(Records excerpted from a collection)
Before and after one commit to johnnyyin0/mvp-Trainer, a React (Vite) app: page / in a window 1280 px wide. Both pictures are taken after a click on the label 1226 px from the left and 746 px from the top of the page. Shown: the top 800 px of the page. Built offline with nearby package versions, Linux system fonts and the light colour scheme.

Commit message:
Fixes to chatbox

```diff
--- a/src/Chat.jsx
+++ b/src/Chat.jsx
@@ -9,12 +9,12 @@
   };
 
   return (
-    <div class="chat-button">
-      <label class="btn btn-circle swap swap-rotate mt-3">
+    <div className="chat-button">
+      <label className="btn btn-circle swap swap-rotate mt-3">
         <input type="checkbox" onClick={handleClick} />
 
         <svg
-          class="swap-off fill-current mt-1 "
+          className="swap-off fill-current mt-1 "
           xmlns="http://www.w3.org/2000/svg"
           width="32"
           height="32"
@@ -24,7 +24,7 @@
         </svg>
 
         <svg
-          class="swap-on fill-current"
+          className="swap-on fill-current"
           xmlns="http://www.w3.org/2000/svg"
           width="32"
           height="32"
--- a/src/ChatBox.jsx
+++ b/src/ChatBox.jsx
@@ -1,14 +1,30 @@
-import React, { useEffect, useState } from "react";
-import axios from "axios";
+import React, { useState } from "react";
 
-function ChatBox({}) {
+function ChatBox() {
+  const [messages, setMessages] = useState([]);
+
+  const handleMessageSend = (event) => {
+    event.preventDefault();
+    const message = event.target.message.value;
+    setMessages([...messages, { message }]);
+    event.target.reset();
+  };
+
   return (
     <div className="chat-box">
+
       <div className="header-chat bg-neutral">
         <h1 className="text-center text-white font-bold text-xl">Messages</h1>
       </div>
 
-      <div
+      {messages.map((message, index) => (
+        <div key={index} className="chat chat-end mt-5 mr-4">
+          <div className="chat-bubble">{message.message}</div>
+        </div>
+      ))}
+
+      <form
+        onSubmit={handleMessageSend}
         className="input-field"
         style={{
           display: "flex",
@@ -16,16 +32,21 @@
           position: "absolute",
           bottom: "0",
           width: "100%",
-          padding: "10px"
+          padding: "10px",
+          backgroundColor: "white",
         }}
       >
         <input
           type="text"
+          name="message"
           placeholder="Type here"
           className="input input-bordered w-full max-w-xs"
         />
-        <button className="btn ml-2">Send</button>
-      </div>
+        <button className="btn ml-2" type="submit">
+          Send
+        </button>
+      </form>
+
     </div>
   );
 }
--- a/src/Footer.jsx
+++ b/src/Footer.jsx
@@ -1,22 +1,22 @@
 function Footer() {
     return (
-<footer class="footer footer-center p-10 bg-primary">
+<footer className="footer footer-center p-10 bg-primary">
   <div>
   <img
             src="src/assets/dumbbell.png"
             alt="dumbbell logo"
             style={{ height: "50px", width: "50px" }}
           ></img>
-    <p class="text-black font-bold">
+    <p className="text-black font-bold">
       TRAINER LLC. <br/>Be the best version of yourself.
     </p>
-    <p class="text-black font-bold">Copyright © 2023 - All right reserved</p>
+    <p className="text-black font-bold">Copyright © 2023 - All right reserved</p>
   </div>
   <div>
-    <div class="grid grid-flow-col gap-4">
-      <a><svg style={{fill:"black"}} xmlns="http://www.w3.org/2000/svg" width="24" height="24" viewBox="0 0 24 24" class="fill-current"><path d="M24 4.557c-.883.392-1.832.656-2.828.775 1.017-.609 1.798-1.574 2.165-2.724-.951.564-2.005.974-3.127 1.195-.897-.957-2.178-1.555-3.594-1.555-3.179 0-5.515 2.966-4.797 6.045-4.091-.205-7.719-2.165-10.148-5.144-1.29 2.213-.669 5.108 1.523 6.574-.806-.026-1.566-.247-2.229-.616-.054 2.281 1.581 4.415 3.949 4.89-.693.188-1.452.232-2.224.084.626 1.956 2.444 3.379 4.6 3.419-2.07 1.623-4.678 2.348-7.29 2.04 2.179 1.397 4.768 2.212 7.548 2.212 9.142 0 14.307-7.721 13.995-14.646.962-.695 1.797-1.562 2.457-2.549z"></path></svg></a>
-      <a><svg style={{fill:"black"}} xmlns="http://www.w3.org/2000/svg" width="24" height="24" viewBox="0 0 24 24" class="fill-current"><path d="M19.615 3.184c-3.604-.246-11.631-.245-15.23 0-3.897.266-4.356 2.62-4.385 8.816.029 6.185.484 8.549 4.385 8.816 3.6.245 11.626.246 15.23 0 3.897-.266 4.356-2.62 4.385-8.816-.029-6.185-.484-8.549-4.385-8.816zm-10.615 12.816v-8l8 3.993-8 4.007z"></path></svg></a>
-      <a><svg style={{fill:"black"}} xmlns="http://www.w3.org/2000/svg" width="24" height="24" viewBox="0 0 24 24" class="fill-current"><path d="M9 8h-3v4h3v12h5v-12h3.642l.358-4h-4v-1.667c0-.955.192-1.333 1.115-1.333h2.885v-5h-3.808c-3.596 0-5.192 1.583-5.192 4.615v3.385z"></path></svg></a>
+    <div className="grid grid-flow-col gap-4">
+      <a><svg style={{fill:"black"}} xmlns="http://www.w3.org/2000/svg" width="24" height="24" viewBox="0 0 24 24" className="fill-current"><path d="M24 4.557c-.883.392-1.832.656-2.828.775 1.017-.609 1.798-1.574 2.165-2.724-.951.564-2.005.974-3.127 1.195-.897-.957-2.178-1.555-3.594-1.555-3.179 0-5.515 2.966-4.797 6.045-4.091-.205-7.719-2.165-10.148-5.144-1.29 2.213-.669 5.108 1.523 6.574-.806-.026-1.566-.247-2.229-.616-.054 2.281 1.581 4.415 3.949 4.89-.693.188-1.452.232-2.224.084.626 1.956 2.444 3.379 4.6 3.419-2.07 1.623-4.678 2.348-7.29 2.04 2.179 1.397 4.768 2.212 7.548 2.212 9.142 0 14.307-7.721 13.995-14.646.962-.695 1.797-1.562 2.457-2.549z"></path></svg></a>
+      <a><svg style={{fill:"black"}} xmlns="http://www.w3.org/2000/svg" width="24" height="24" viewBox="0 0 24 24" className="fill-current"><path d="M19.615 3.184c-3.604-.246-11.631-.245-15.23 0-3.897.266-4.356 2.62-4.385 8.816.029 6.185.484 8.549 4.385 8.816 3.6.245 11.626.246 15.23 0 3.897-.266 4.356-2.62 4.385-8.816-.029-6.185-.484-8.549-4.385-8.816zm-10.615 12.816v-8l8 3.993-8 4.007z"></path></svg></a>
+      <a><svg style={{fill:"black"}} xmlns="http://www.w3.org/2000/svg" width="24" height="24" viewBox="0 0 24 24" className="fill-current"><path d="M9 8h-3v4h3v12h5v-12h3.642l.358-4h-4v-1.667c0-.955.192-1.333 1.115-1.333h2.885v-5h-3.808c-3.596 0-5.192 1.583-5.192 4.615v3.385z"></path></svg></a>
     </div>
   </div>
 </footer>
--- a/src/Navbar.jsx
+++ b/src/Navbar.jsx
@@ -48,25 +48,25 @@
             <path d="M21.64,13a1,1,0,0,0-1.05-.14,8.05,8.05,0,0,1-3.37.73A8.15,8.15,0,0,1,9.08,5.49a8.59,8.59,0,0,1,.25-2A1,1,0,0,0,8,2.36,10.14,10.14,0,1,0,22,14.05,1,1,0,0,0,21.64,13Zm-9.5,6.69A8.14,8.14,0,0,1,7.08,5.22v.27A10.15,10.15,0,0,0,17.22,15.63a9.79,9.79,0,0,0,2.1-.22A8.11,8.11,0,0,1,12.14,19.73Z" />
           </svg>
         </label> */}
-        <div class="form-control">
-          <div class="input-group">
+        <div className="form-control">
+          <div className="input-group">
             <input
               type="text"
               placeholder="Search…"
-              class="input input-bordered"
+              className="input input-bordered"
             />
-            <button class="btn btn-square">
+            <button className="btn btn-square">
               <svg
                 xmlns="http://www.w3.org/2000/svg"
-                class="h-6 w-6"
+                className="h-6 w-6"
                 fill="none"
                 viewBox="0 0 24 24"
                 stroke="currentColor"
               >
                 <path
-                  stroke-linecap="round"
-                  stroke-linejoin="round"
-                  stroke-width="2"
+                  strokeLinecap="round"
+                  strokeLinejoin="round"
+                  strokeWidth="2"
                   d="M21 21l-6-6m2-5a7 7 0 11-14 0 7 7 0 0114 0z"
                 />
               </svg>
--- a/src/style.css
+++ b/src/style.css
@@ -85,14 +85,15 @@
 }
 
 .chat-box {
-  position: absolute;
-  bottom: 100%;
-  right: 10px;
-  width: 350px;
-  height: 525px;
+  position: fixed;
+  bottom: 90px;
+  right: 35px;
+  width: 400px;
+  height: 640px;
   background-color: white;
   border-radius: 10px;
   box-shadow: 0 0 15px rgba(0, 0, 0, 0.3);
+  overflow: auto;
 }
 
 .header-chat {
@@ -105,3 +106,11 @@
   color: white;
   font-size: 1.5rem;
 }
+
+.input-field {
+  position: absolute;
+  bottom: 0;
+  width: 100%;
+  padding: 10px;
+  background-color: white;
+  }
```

Task requirements:
Quote the data above verbatim from its first line to the line that includes "Fixes to chatbox", with both boundary lines retained.

Solution:
Before and after one commit to johnnyyin0/mvp-Trainer, a React (Vite) app: page / in a window 1280 px wide. Both pictures are taken after a click on the label 1226 px from the left and 746 px from the top of the page. Shown: the top 800 px of the page. Built offline with nearby package versions, Linux system fonts and the light colour scheme.

Commit message:
Fixes to chatbox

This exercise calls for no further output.